by Patrick J. Byrne
By the time this editorial goes to print, Australia may be under lockdown, with the Government running a command economy as it has in other crises, like World War II. Covid19 spells the end of globalisation as we have known it.
The promise of what economist Dani Rodrik calls “deep globalisation”, also known as the Washington consensus, was that free (unregulated) flows of money, industries and goods around the world would see a rising tide lift all boats.
In reality, it led to the failure of the international financial system in the 2007 global financial crisis. This resulted in the largest bank bailouts (corporate welfare) in history, which even then failed to restore global growth and full employment.
Thirteen years later, the covid19 pandemic has caused a crisis in the globally integrated productive economy, threatening a depression. The disruption of supply chains has left de-industrialised nations like Australia inadequately supplied with medical products (90 per cent come from China) and other essential goods for their own citizens, because governments have allowed a vast array of domestic industries to shut down or shift offshore in the name of globalisation.
Both crises represent the failure of four decades of globalisation policies, which were consistently and intelligently opposed by the NCC and its founder, B.A. Santamaria.

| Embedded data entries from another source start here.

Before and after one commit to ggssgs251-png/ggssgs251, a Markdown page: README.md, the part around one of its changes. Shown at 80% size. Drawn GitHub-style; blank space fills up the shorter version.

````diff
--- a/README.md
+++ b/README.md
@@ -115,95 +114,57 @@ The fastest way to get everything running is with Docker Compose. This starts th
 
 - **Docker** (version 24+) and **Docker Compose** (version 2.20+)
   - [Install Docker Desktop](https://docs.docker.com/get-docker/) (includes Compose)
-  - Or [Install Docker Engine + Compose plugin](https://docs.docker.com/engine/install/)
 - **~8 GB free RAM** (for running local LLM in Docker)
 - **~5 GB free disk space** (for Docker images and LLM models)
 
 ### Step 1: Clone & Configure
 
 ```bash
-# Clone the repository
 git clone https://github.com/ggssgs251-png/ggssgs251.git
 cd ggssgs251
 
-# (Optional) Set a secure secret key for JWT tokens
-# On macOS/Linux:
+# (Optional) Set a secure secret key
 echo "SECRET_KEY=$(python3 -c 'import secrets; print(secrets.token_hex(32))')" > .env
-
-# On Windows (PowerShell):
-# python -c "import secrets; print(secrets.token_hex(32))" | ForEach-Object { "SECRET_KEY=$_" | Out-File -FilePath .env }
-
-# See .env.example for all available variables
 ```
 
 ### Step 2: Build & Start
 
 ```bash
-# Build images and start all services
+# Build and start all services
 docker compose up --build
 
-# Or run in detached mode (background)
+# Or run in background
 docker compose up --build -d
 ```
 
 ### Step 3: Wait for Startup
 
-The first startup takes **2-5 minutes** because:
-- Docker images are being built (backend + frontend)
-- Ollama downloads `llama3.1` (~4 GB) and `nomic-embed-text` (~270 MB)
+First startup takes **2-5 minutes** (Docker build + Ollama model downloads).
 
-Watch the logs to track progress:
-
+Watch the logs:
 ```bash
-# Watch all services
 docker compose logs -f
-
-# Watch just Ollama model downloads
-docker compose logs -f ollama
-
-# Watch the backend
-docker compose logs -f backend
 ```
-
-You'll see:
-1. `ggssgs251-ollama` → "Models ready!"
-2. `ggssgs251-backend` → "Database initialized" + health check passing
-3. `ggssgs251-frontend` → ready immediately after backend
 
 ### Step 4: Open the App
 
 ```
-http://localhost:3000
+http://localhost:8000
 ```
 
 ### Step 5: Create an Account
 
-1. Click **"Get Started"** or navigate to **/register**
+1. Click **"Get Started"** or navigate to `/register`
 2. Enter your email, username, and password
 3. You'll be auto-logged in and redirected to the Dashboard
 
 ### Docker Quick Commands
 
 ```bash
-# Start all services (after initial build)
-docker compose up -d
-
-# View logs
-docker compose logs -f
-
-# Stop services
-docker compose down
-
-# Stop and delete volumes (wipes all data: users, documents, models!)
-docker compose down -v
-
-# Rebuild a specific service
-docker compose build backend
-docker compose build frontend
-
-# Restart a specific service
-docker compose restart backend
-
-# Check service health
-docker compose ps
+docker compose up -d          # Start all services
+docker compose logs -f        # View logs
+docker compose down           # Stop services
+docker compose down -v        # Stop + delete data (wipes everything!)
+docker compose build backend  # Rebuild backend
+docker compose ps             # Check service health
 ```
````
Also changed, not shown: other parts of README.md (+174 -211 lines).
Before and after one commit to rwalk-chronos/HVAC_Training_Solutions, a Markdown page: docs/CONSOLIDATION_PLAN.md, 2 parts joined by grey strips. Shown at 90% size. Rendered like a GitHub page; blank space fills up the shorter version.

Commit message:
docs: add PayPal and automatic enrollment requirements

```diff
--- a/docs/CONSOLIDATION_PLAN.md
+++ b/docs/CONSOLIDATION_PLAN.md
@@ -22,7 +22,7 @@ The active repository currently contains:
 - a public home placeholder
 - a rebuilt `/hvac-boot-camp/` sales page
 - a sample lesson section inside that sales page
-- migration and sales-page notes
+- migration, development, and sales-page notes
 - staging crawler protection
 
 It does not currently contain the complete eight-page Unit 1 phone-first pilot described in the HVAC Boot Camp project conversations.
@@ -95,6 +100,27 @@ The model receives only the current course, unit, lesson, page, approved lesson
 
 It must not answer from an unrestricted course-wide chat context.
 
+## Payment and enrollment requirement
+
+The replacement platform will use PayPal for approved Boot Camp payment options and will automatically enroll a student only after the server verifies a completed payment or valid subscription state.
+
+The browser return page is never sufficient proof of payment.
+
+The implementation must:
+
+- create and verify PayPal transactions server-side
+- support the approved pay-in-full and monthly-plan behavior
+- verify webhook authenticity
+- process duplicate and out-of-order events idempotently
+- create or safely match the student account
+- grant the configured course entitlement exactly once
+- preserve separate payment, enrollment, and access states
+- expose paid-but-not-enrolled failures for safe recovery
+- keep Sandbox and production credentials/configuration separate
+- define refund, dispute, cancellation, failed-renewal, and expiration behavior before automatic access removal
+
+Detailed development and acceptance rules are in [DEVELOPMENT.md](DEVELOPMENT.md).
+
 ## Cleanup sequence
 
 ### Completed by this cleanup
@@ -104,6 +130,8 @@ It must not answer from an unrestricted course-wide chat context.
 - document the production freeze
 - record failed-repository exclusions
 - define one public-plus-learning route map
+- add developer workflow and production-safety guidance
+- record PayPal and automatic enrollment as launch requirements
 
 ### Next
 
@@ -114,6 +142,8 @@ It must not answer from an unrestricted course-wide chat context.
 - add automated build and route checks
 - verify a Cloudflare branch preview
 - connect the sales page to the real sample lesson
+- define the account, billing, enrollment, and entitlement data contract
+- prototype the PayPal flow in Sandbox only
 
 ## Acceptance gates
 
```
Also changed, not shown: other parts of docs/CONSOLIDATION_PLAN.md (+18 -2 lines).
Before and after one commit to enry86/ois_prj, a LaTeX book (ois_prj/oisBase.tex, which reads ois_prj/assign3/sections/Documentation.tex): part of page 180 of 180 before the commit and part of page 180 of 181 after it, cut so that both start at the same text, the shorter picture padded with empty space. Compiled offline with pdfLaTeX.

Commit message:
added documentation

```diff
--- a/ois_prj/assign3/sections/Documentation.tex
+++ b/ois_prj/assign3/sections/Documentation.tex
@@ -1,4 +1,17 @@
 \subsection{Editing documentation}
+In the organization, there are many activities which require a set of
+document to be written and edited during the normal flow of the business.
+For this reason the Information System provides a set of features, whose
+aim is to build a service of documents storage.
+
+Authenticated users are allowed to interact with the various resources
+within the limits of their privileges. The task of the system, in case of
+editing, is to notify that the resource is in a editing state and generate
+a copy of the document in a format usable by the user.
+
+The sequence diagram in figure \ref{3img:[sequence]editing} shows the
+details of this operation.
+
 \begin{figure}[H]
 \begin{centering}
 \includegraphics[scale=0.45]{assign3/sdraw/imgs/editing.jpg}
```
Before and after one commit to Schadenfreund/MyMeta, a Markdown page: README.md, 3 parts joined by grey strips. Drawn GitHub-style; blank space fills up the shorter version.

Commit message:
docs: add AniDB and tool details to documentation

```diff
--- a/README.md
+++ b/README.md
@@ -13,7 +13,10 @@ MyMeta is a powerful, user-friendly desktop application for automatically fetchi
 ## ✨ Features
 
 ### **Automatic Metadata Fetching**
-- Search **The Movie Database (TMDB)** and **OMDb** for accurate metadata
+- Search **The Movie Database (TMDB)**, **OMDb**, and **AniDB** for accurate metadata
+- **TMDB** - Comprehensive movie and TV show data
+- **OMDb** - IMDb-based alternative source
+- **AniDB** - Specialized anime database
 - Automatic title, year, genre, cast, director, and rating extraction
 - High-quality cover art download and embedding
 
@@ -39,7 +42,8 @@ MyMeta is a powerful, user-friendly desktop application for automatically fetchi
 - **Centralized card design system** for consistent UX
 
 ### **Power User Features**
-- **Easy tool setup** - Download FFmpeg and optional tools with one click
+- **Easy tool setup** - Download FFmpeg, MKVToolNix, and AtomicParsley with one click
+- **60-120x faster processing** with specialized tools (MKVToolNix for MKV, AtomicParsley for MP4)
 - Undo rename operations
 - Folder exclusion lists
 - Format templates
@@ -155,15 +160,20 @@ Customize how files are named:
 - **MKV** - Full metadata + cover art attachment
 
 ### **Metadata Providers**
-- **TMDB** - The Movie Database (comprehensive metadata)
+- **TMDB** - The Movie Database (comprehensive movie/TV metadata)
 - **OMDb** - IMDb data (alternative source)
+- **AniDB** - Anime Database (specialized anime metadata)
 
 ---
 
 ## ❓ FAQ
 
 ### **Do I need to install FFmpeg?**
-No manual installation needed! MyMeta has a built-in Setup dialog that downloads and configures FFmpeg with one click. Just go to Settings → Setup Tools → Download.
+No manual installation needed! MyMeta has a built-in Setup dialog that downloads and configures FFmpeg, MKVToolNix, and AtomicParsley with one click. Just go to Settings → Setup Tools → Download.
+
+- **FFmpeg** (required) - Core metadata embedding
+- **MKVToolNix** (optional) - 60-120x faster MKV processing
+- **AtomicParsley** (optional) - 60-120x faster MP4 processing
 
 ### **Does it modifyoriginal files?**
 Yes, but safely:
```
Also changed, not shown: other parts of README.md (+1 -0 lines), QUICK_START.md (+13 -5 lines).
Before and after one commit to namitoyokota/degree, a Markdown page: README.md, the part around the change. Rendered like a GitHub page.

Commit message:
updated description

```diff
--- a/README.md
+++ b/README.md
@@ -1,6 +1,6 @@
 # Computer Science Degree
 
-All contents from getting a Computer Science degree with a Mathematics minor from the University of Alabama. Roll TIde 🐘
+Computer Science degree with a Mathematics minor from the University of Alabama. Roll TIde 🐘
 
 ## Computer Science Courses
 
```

These failures illustrate the well-known economic trilemma outlined by Rodrik in The Globalisation Paradox. Nations can have only two out of three things: be a democracy; have economic sovereignty with the ability to decide your own economic policies; deep globalisation, that is, free flow of capital, industries and goods across national boarders.
China has economic sovereignty and is deeply globalised, but it’s an authoritarian state.
Australia is a democracy, but its radical commitment to globalisation has been at the expense of the nation’s economic sovereignty, causing the demise of rural and manufacturing industries.
As the current situation dramatically shows, we can export vast amounts of coal, iron ore and gas, but in a pandemic people don’t turn to global markets or global institutions to ensure their intensive-care needs, or to pay their unemployment benefits, or to subsidise their struggling business. No, they turn to the federal and state governments.
Prime Minister Scott Morrison’s $1 trillion commitment for the crisis (forget balancing the federal budget) is indicative of fundamental changes as people demand the Government acts: that is, that the Government reasserts it economic sovereignty.
For example, every Australian would applaud the Government announcing an industry policy to ensure essential medical supplies were to be produced by Australian companies.
What is needed now? Anatole Kaletsky, chief economist and co-chairman of Gavekal Dragonomics succinctly argues that governments must guarantee unlimited compensation (as close to 100 per cent as possible) for lost wages to workers affected by quarantines and lockdowns and lost revenues to businesses (at least small business). Almost all advanced nations could raise their debt-to-GDP levels by 25 per cent without undermining their currency.
Central banks like the Reserve Bank of Australia could expand the money supply by 25 per cent for this purpose.
Kaletsky says that full compensation is far from unprecedented. “Farmers are regularly compensated for agricultural disasters.” And following the GFC, “insurance companies, and financial markets have received effective fiscal transfers in many countries amounting to far more than 25 per cent of GDP”.
In addition, should the housing market fall substantially, the Government needs to do more than reduce interest rates and stretch out payments to keep people with mortgages in their homes. Economist Alan Blinder pointed out in 2009 that during the Great Depression, the United States had a Home Owners Loan Corporation, which purchased mortgages at discounts and refinanced them.
Longer term, it is clear that the Federal Government will need industry policies to secure, and in many cases, rebuild, strategic industries. These include agriculture, key defence industries, telecommunications, energy and rail. Some will need to be in public hands – Boris Johnson has just announced plans to nationalise Britain’s railways.
New trade policies will need to ensure domestic industries are not undermined by imports.
A new development bank will be needed for both infrastructure and industrial development.
If our leaders don’t grasp the new reality, they are destined to repeat the mistakes made in the Great Depression.
Patrick J. Byrne is national president of the National Civic Council.